Today's Groupon gets you $60 worth of French cuisine for $30 at Aquarelle Restaurant Français, the elegant restaurant the Austin Chronicle calls "one of a handful of restaurants bold enough to offer rabbit, sweetbreads, and other organ meats to the sometimes squeamish Austin palate." It serves gourmet cuisine, such as black truffles and fresh duck foie gras, in a romantic turn-of-the-century home in downtown Austin.
Max's Wine Dive is renowned for its culinary-chutzpah-filled dinner menu, which turns chili dogs and burgers into gourmet flavors. Their fried chicken was deemed one of America's Best by Travel + Leisure.

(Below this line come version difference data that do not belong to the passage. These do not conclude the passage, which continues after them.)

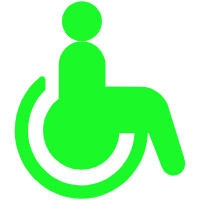
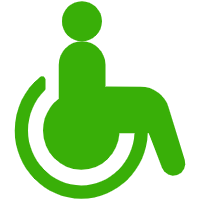
修改图标; 修复显示时的小问题

diff --git a/components/metro_line_card/metro_line_card.vue b/components/metro_line_card/metro_line_card.vue
@@ -14,7 +14,7 @@
         <text v-if="showWashroomList"
               class="washrooms underline"
               @tap.stop="toggleWashroomList()">
-          {{ line.showWashroomList ? '收起' : '洗手间' }}
+          {{ line.washroomShow ? '收起' : '洗手间' }}
         </text>
         <text class="detail underline"
               @tap.stop="directionDetail(line.name)">
@@ -66,7 +66,7 @@
     </view>
     <view class="washrooms-block" v-if="line.washroomShow">
       <loading :title="`${line.name}洗手间信息载入中...`"
-               v-if="line.stationsLoading">
+               v-if="line.washroomsLoading">
       </loading>
       <view v-else class="washrooms-container">
         <view class="subtitle">
@@ -77,7 +77,7 @@
         </view>
         <view v-for="(w, j) in washrooms" :key="j" class="washroom-item">
           <image :src="getIconPath(w)" mode="widthFix" class="icon"></image>
-          <text class="desc">{{ w.description }}</text>
+          <text class="desc">{{ `${w.type}  ${w.description}` }}</text>
         </view>
       </view>
     </view>

diff --git a/components/metro_line_card/metro_line_card.less b/components/metro_line_card/metro_line_card.less
@@ -162,7 +162,7 @@
         }
 
         .both {
-          background-color: #1afa29;
+          background-color: #39af08;
         }
 
         .in {
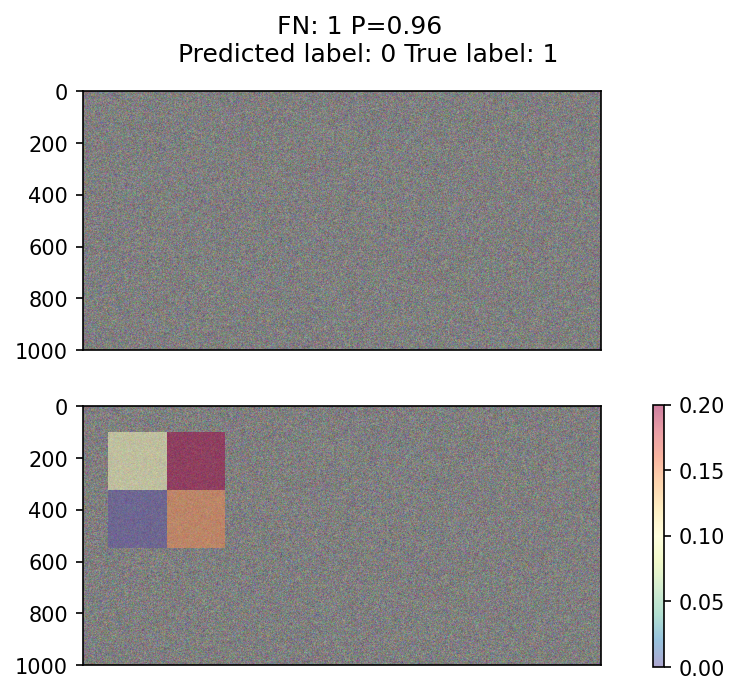
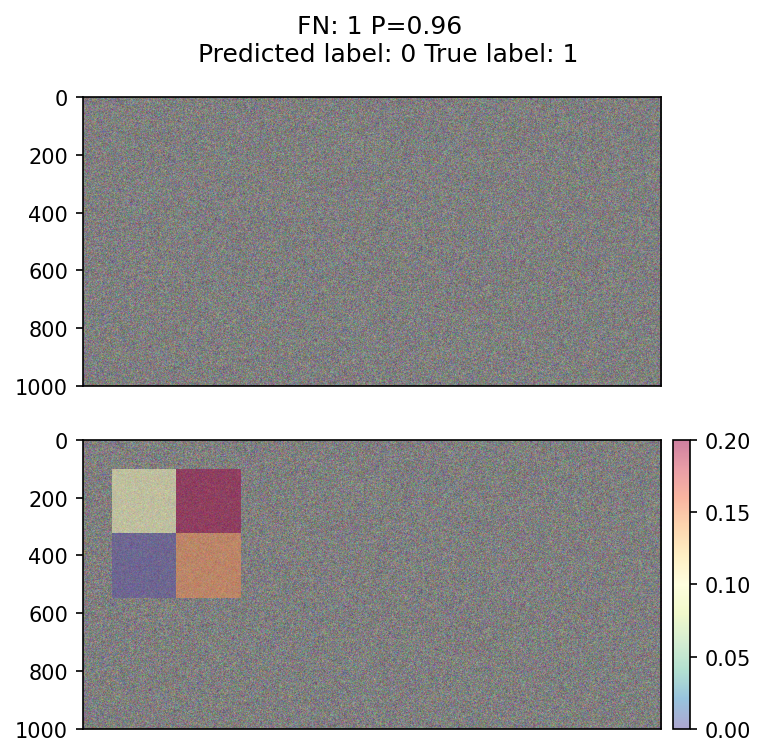
add PR comments

diff --git a/hi-ml-cpath/src/health_cpath/utils/viz_utils.py b/hi-ml-cpath/src/health_cpath/utils/viz_utils.py
@@ -178,7 +178,7 @@ def plot_heatmap_overlay(
     gs = fig.add_gridspec(2, 1)
     ax0 = fig.add_subplot(gs[0, 0])
     ax1 = fig.add_subplot(gs[1, 0], sharex=ax0, sharey=ax0)
-    cax = ax1.inset_axes([1.1, 0, 0.03, 1], transform=ax1.transAxes)  # add colorbar axis
+    cax = ax1.inset_axes([1.02, 0, 0.03, 1], transform=ax1.transAxes)  # add colorbar axis
     fig.execute_constrained_layout()
     fig.suptitle(_get_histo_plot_title(case, slide_node))
 

diff --git a/hi-ml-cpath/testhisto/testhisto/utils/test_viz_utils.py b/hi-ml-cpath/testhisto/testhisto/utils/test_viz_utils.py
@@ -252,7 +252,7 @@ def test_plot_heatmap_overlay(test_output_dirs: OutputFolderForTests) -> None:
     assert file.exists()
     expected = full_ml_test_data_path("histo_heatmaps") / "heatmap_overlay.png"
     # To update the stored results, uncomment this line:
-    expected.write_bytes(file.read_bytes())
+    # expected.write_bytes(file.read_bytes())
     assert_binary_files_match(file, expected)
 
 
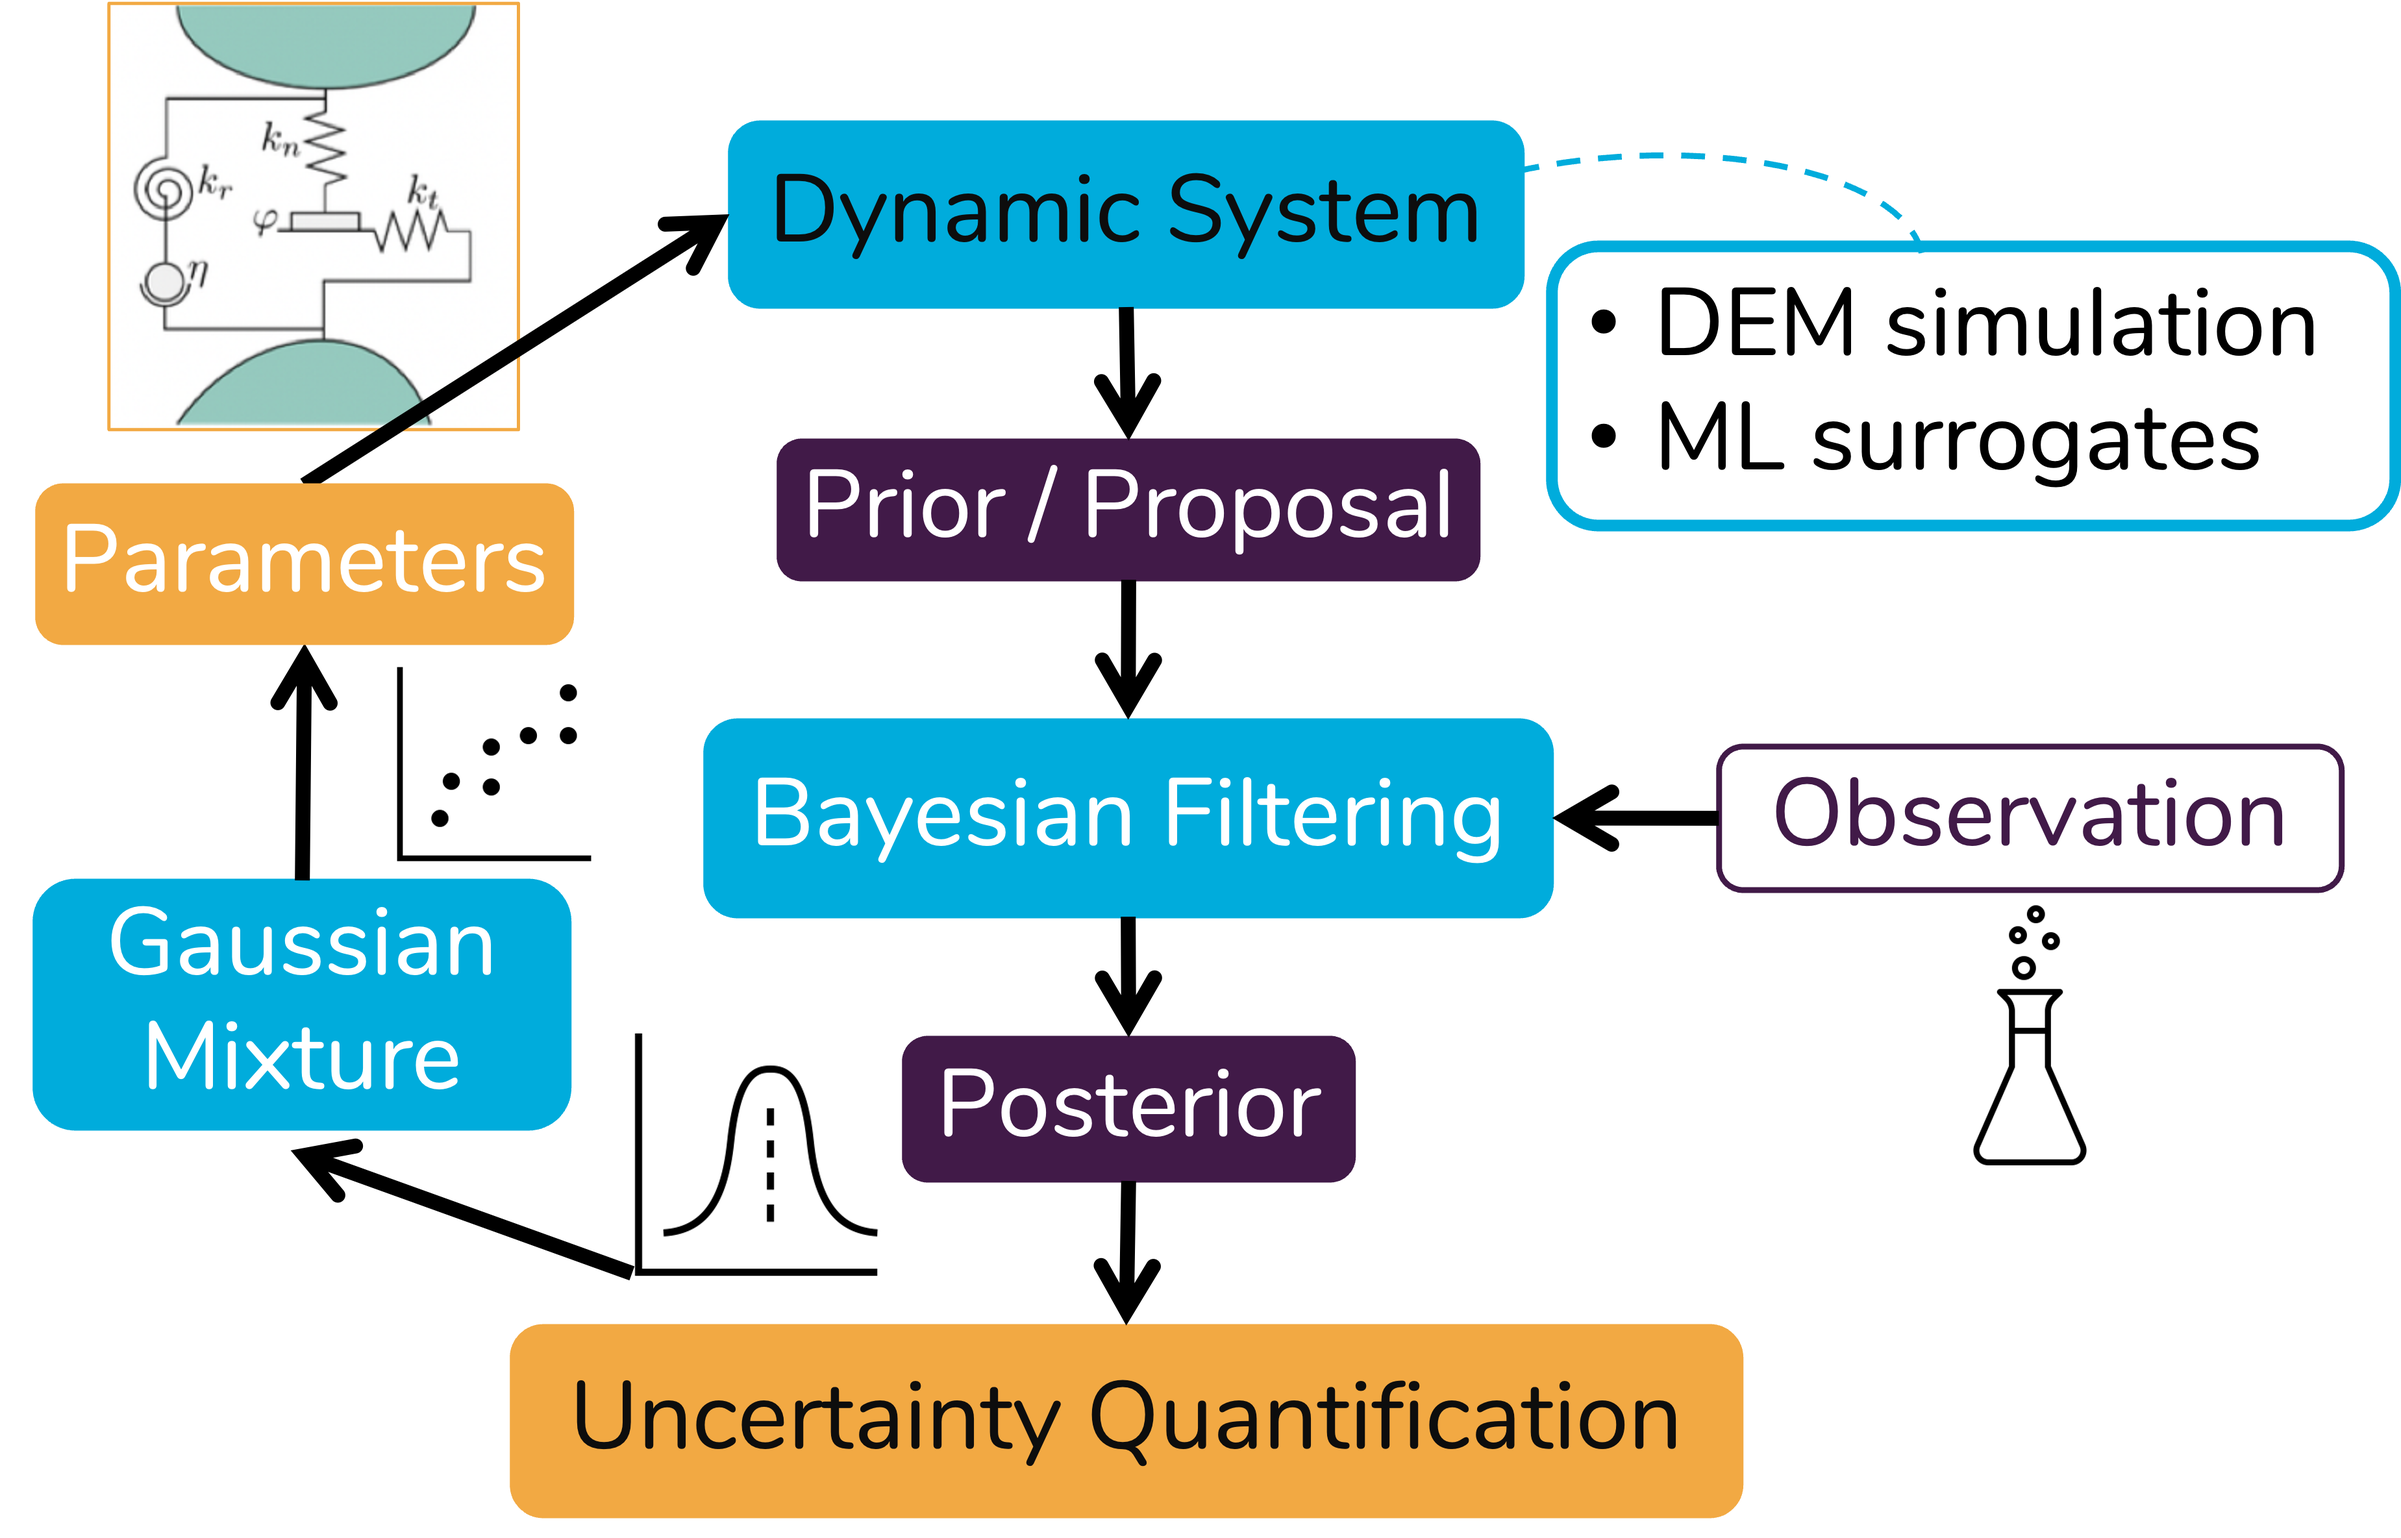
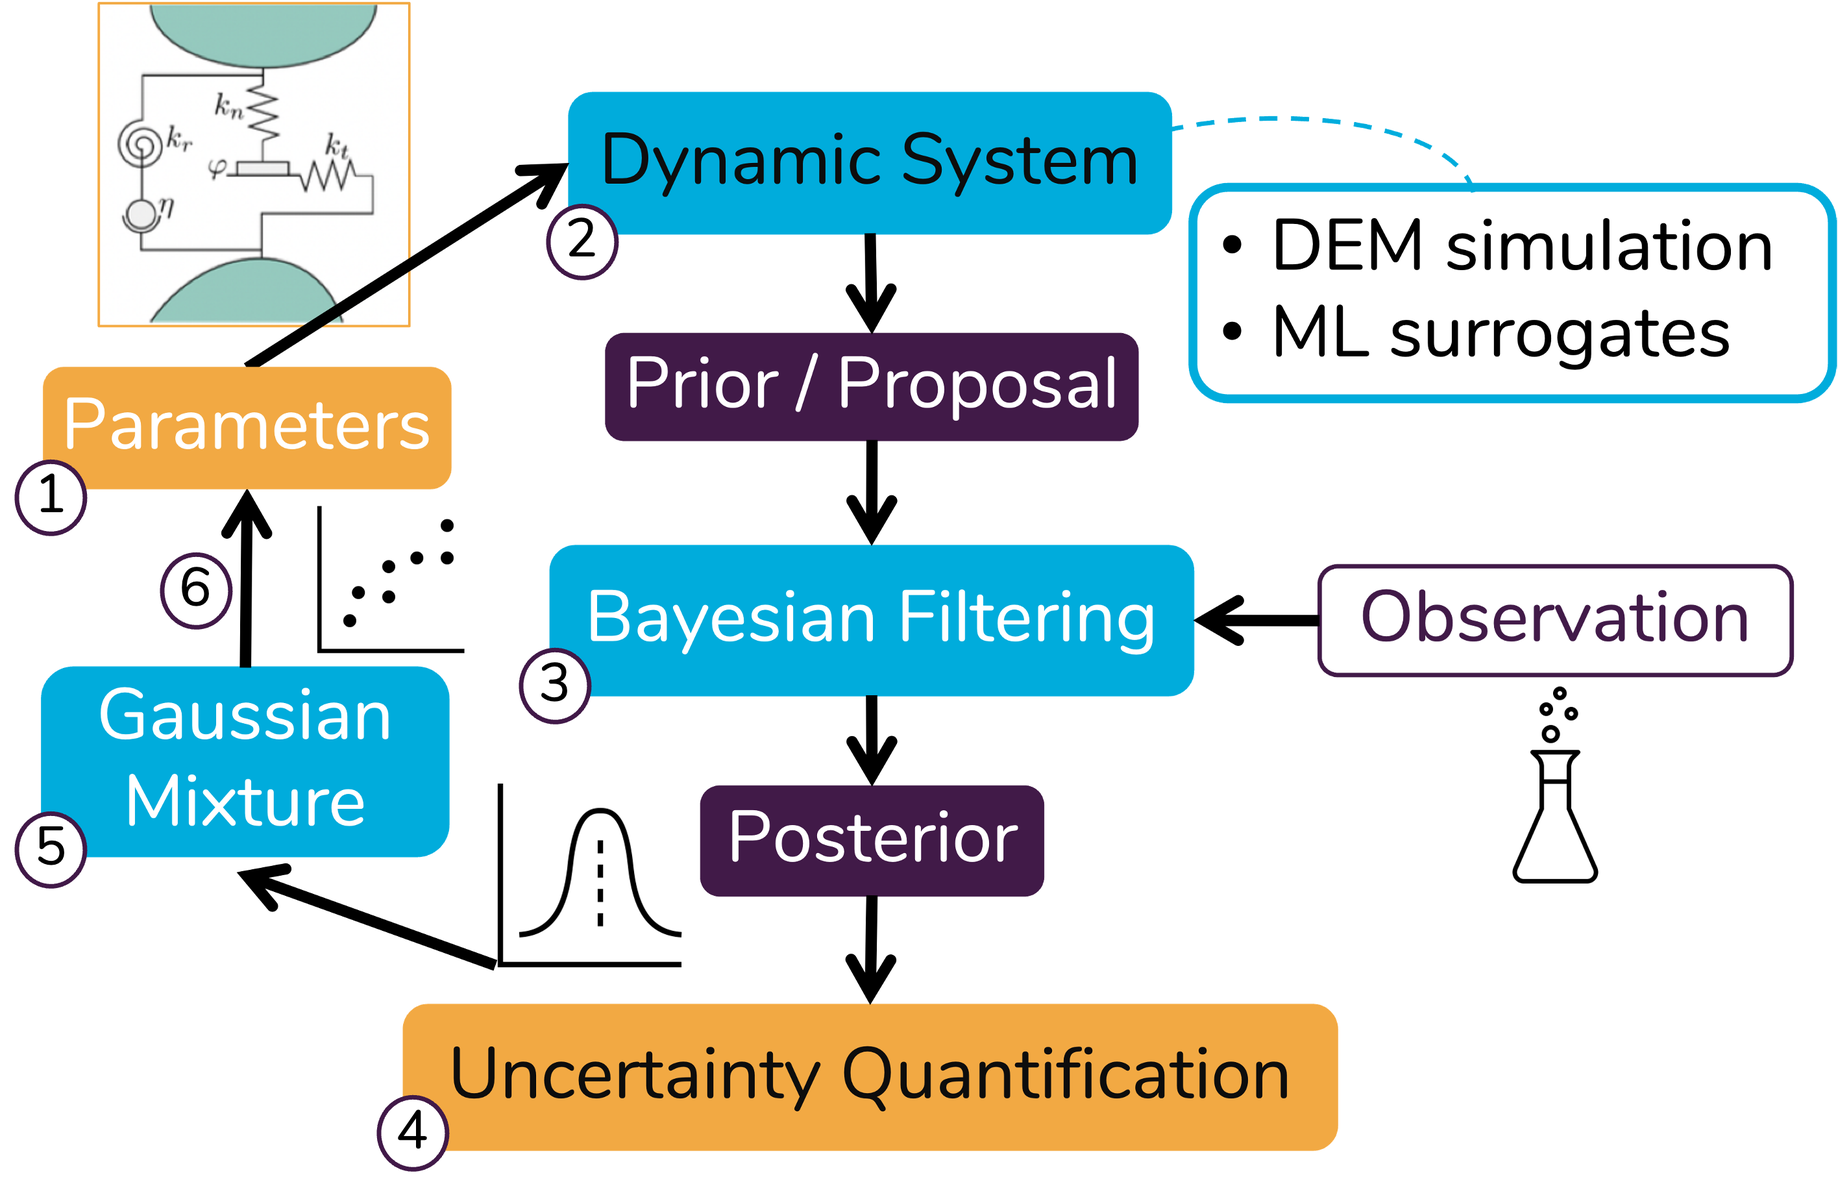
Add labels to image and reference in text.

Changed region(s): [[0.0, 0.0, 1.0, 0.9875], [0.2175, 0.1852, 0.2486, 0.216]]

diff --git a/paper.md b/paper.md
@@ -53,13 +53,14 @@ GrainLearning combines probabilistic learning of parameter space and sampling to
 
 # Functionality
 
+GrainLearning's core functionality is illustrated in \autoref{fig:calibration_diagram}.
 GrainLearning started in the geotechnical engineering community and was primarily used for granular materials in quasi-static, laboratory conditions [@Cheng2018a; @Cheng2019]. These include triaxial [@Hartmann2022; @LI2024105957] and oedometric [@Cheng2019] compressions of soil samples.
 In the particle technology community, attempts with GrainLearning have been made to identify contact parameters for polymer and pharmaceutical powders against angle-of-repose [@essay91991], shear cell [@Thornton2023], and sintering experiments [@ALVAREZ2022117000]. Satisfactory results have been obtained in simulation cases where the grains were in dynamic regimes or treated under multi-physical processes.
 
 - **Calibration or parameter inference**: By means of Sequential Monte Carlo filtering GrainLearning can infer and update model parameters. By learning the underlying distribution using a variational Gaussian model, highly probable zones are identified and sampled iteratively until a tolerance for the overall uncertainty is reached. This process requires the input of: a time series reference data, the ranges of the parameters to infer and a tolerance. The software iteratively minimizes the discrepancy between the model solution and the reference data.
 
 ![Elements of the trade in the calibration process. 1. Draw initial values of the parameters to calibrate. 2. Run the dynamic system with the parameters. 3. With the reference data or observation, estimate the posterior distribution via the bayesian filtering. 4. Check convergence of the parameter inference, if the process has not converged: 5. Define a gaussian mixture from the examples of this iteration and sample the parameters for the next iteration. 6. Next iteration step.
-For more details check [the iterative bayesian filter section of GrainLearning's documentation].(https://grainlearning.readthedocs.io/en/latest/bayesian_filtering.html#iterative-bayesian-filter)
+For more details check [the iterative bayesian filter section of GrainLearning's documentation](https://grainlearning.readthedocs.io/en/latest/bayesian_filtering.html#iterative-bayesian-filter).
 \label{fig:calibration_diagram}](calibration_diagram.png)
 
 - **Surrogate modeling**: Besides using direct simulation results (e.g. DEM) GrainLearning offers the capability of building surrogates (e.g. recurrent neural networks) as an alternative to computationally expensive DEM simulations, effectively reducing the cost by several orders of magnitude.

Try the signature Texas haute dog (a Strube Ranch Wagyu hot dog topped with your choice of beer-braised sauerkraut, Dijon mustard, pickles or chili, jalapenos, and cotija cheese, served with fried onion strings and frites; $14). Or opt for the Kobe beef burger (a Strube Ranch Wagyu Kobe beef burger with Belletoile triple-cream brie, in-house pickled jalapenos, local hothouse tomatoes, and organic Bibb lettuce, served with frites; $17), another favorite. If you're feeling ravenous, hang a fang in the all-you-can-eat fried chicken and waffles (chicken thigh, leg, and breast with jalapeno and buttermilk marinade, deep fried, served with a waffle; $19) during Sunday brunch. Woman's Day once named Max's grilled cheese (Gruyère, provolone, and roasted red pepper, served with a cup of tomato soup; $13) one of the 10 best in the nation.
Tired of simply dressing up her rooms, designer Kerry White needed a way to engage clients on a deeper sensory level. Adopting the motto of “wine, art, and song”, she opened House Wine to match her eye for interiors with the refined tastes of vintages and the lilting sound of live, local music. Sporting both an earth-toned dining area and sun-dappled outdoor lounge replete with cushy, white couches, the wine bar leaves plenty of space for guests to explore an extensive wine list, sample cheese plates, and clasp handheld bites of pineapple-cinnamon empanadillas. Bards from across Austin fill the space with tuneful sounds, and local artists bring life to walls with their paintings of abstract landscapes or other, more beautiful walls.